The annual harvest of our woad patch is something I look forward to every year. While it seems that the weather rarely cooperates (at least it wasn’t snowing like last year …) I find it magical every time that profoundly deep blue appears.
We began our work out in the small field out behind our neighbour’s shop. Our woad plants have been growing since the early spring, and they had nice big leaves. All the children helped in our harvest in their own way—whether cutting a whole plant at once, or just one leaf at a time. Together we filled our buckets with leaves, and then washed them before depositing them into our vat.
This year we had more plants than ever before, so I had the opportunity to drag out of storage the large, stainless steel vat that I’ve been saving for years (something rescued from a defunct pharmaceutical company). And, I wasn’t the only one who enjoyed its emergence, as you can hear in the video …
As is often the case in life, the source of our excitement was also the source of this year’s problem … Getting boiling water for the process hasn’t been an issue in the past when we only needed 20 litre (~5 gallon), but getting 100 litres (~25 gallons) of water that hot was something I wasn’t prepared for. In the end, we tried to store our hot water in insulated buckets, but that only kept it so hot, and I’m afraid that our water being a little on the cool side may have affected how much pigment we got this year.
But, the aeration of our tincture still produced the beautiful blue bubbles that indicated indigo had been released from the woad plant’s leaves. And over the next day, by slowly filtering the water, a nice layer of pigment has been collected. Best of all, I think this year’s colour is quite exceptional, and I look forward to painting with it this winter.
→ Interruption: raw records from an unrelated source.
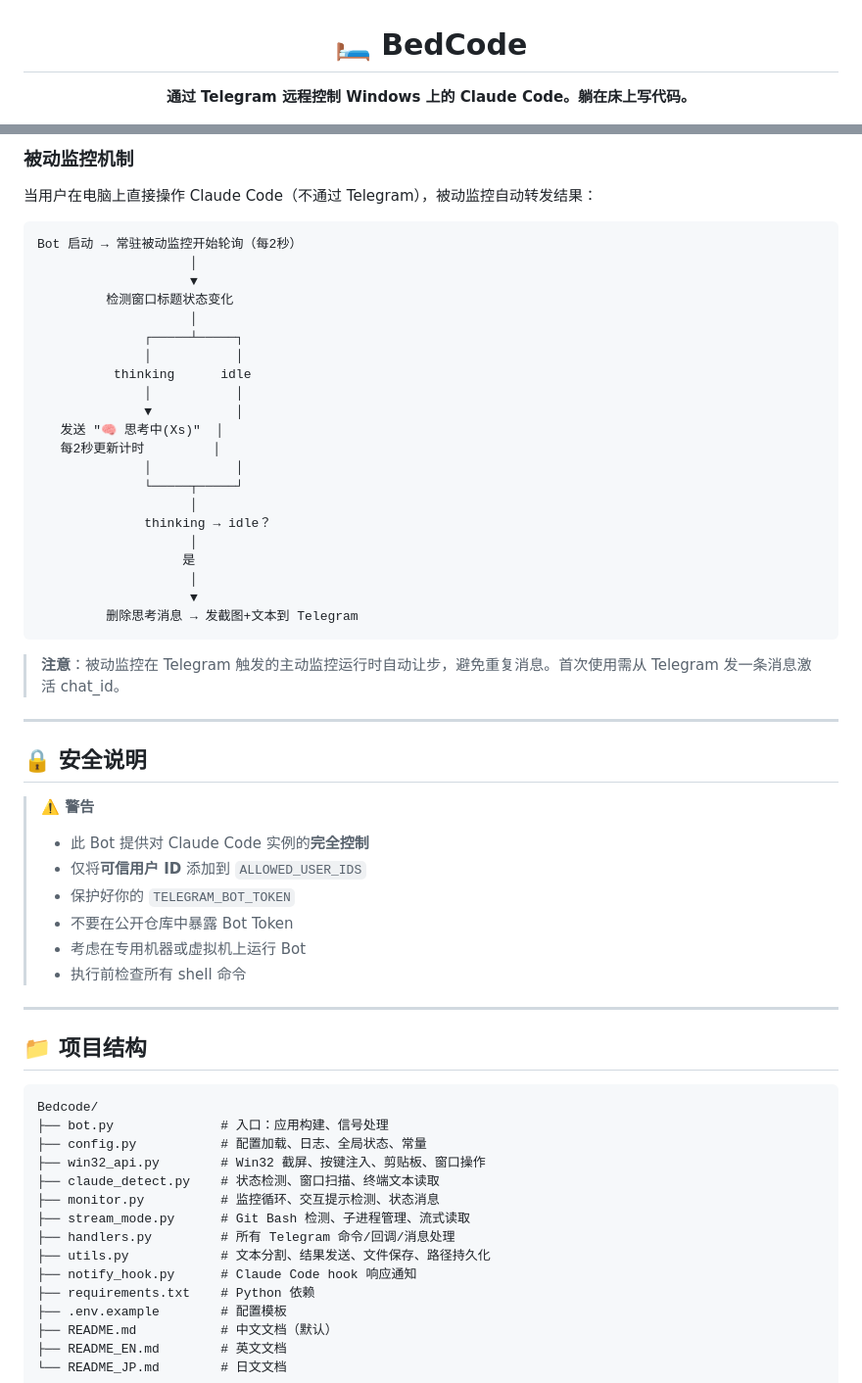
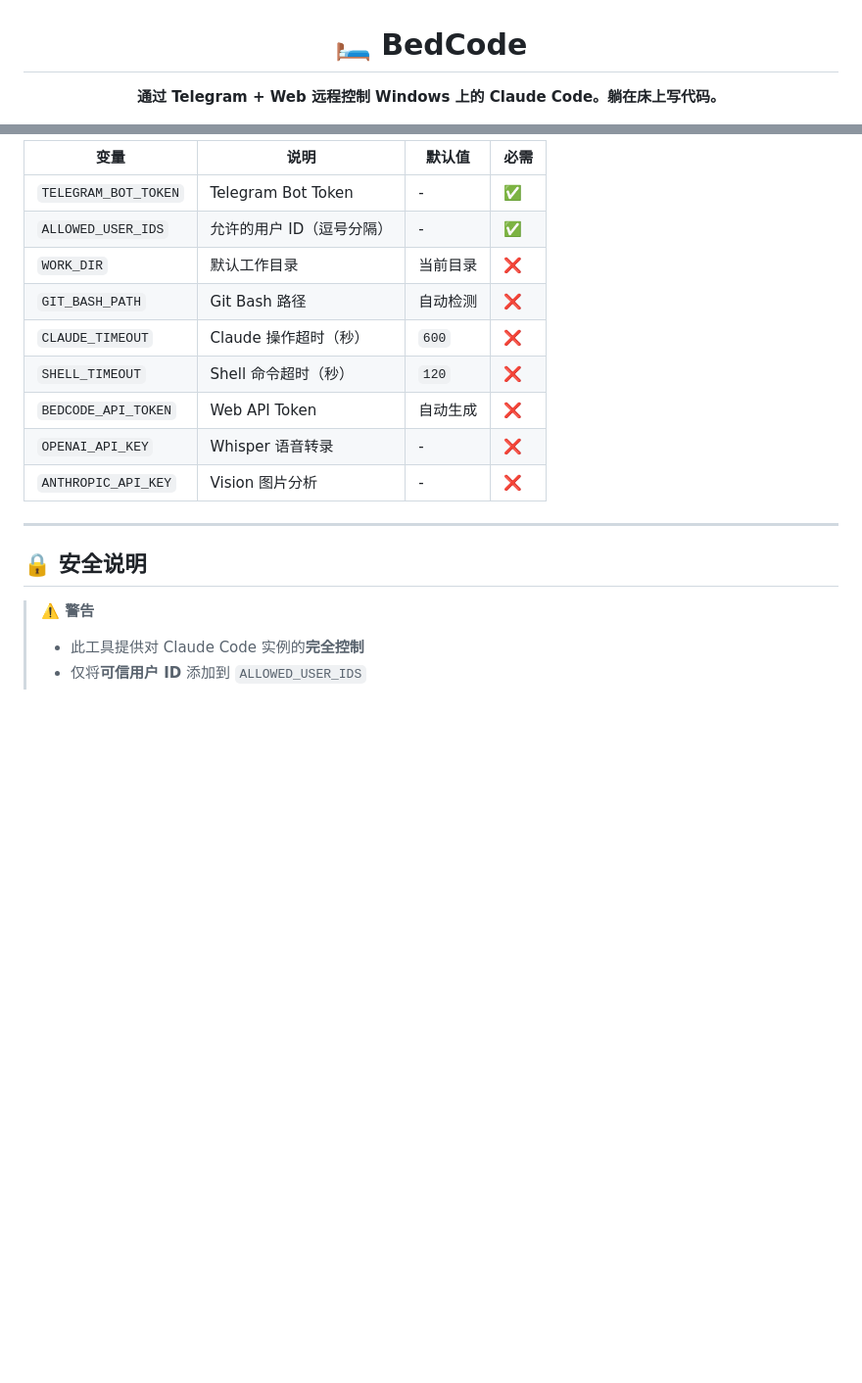
Before and after one commit to cass-2003/Bedcode, a Markdown page: README.md, 2 parts joined by grey strips. Shown at 98% size. Drawn GitHub-style; blank space fills up the shorter version.

````diff
--- a/README.md
+++ b/README.md
@@ -2,7 +2,7 @@
 
 # 🛏️ BedCode
 
-**通过 Telegram 远程控制 Windows 上的 Claude Code。躺在床上写代码。**
+**通过 Telegram + Web 远程控制 Windows 上的 Claude Code。躺在床上写代码。**
 
 [![Python Version](https://img.shields.io/badge/python-3.10+-blue.svg)](https://www.python.org/downloads/)
 [![License: MIT](https://img.shields.io/badge/License-MIT-yellow.svg)](https://opensource.org/licenses/MIT)
@@ -272,32 +292,14 @@ BedCode 通过监控 Claude Code 的窗口标题来检测其当前状态：
-### 被动监控机制
-
-当用户在电脑上直接操作 Claude Code（不通过 Telegram），被动监控自动转发结果：
-
-```
-Bot 启动 → 常驻被动监控开始轮询（每2秒）
-                    │
-                    ▼
-         检测窗口标题状态变化
-                    │
-              ┌─────┴─────┐
-              │           │
-          thinking      idle
-              │           │
-              ▼           │
-   发送 "🧠 思考中(Xs)"  │
-   每2秒更新计时         │
-              │           │
-              └─────┬─────┘
-                    │
-              thinking → idle？
-                    │
-                   是
-                    │
-                    ▼
-         删除思考消息 → 发截图+文本到 Telegram
-```
-
-> **注意**：被动监控在 Telegram 触发的主动监控运行时自动让步，避免重复消息。首次使用需从 Telegram 发一条消息激活 chat_id。
+| 变量 | 说明 | 默认值 | 必需 |
+|------|------|--------|------|
+| `TELEGRAM_BOT_TOKEN` | Telegram Bot Token | - | ✅ |
+| `ALLOWED_USER_IDS` | 允许的用户 ID（逗号分隔） | - | ✅ |
+| `WORK_DIR` | 默认工作目录 | 当前目录 | ❌ |
+| `GIT_BASH_PATH` | Git Bash 路径 | 自动检测 | ❌ |
+| `CLAUDE_TIMEOUT` | Claude 操作超时（秒） | `600` | ❌ |
+| `SHELL_TIMEOUT` | Shell 命令超时（秒） | `120` | ❌ |
+| `BEDCODE_API_TOKEN` | Web API Token | 自动生成 | ❌ |
+| `OPENAI_API_KEY` | Whisper 语音转录 | - | ❌ |
+| `ANTHROPIC_API_KEY` | Vision 图片分析 | - | ❌ |
 
 ---
 
@@ -305,32 +307,5 @@ Bot 启动 → 常驻被动监控开始轮询（每2秒）
 
 > **⚠️ 警告**
 >
-> - 此 Bot 提供对 Claude Code 实例的**完全控制**
+> - 此工具提供对 Claude Code 实例的**完全控制**
 > - 仅将**可信用户 ID** 添加到 `ALLOWED_USER_IDS`
-> - 保护好你的 `TELEGRAM_BOT_TOKEN`
-> - 不要在公开仓库中暴露 Bot Token
-> - 考虑在专用机器或虚拟机上运行 Bot
-> - 执行前检查所有 shell 命令
-
----
-
-## 📁 项目结构
-
-```
-Bedcode/
-├── bot.py              # 入口：应用构建、信号处理
-├── config.py           # 配置加载、日志、全局状态、常量
-├── win32_api.py        # Win32 截屏、按键注入、剪贴板、窗口操作
-├── claude_detect.py    # 状态检测、窗口扫描、终端文本读取
-├── monitor.py          # 监控循环、交互提示检测、状态消息
-├── stream_mode.py      # Git Bash 检测、子进程管理、流式读取
-├── handlers.py         # 所有 Telegram 命令/回调/消息处理
-├── utils.py            # 文本分割、结果发送、文件保存、路径持久化
-├── notify_hook.py      # Claude Code hook 响应通知
-├── requirements.txt    # Python 依赖
-├── .env.example        # 配置模板
-├── README.md           # 中文文档（默认）
-├── README_EN.md        # 英文文档
-└── README_JP.md        # 日文文档
-```
-
````
Also changed, not shown: other parts of README.md (+183 -196 lines).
What brings this all home for me is the smell. As I cross my studio’s threshold this morning the unmistakable stench of indigo now fills the space, and although I know it smells bad, I still enjoy it because of the enchantment woven into this blue.
Conestogo is a community in the Canadian province of Ontario, located in the township of Woolwich in Waterloo Region. The population in 2006 was 1,316 people. The community is located at the junction of the Grand and Conestogo Rivers. Business life in Conestogo has changed over the 20th century, as the feed mill closed its feed production operation in 2008. New retail stores such as the Conestogo Mercantile and Baby Charlotte do business alongside the antique store and the well-known restaurant and dinner theatre, the Blackforest Inn.
2 thoughts on “Woad Blue Harvest”
Symeon, wonderful, looks beautiful. If only I had fields of Woad. The children always look like they have such a wonderful time helping dad towards creating his pigments and masterpieces. Look forward to seeing some of you latest iconography.
The colour is magnificent! I hope to see it in your Altlas soon. The walnut ink was being used in my demo at the Schneider Haus on Sat. The kids were having a ball. Isn’t nature bountiful?